Focus on your strengths and achievements
One thing to always keep in mind is that although the hiring manager may want to know the reasons why you left a company or are leaving your current employment, they will always refer to your strengths and achievements and how you can contribute to the company. Hence it is important to ensure that your résumé is up-to-date and clearly list out your skills and results you have accomplished. Then you can divert the attention back to discussing the present and future rather than focusing on the past.
Change of circumstances
Every job change should be a step forward and towards improvement and betterment for both you and the company you’re looking to work for. Perhaps, your previous company was going through a restructure and your role and scope of work changed or no longer fit your career goals. You can be honest with the hiring manager and let them know the circumstances which led to you looking to switch careers. Be sure to outline your previous achievements and how you think you can best contribute and fit into the new company culture.
What if you were fired?

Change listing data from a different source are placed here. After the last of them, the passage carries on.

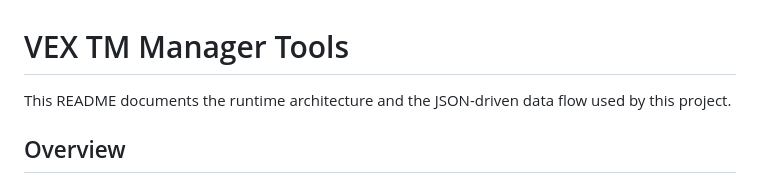
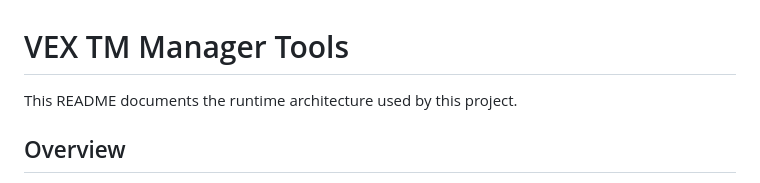
Before and after one commit to qerobotics/vex-tm-tools, a Markdown page: ARCHITECTURE.md, the part around the change. GitHub-like rendering.

Commit message:
refactor: remove redundant mention of JSON-driven data flow in architecture documentation

```diff
--- a/ARCHITECTURE.md
+++ b/ARCHITECTURE.md
@@ -1,6 +1,6 @@
 # VEX TM Manager Tools
 
-This README documents the runtime architecture and the JSON-driven data flow used by this project.
+This README documents the runtime architecture used by this project.
 
 ## Overview
 
```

If you were let go, it’s always advisable to tell the truth. It’s not worth lying and getting caught later when they do a reference check. Even if you get hired, and if they ever find out you lied, that is usually grounds for termination. Speak about what happened as diplomatically as possible, and add what you have learnt from the experience and the steps you’ve taken to ensure it never happens again. Also, be sure you do not badmouth your former employer as it will reflect poorly on you and they’ll want the other side of the story.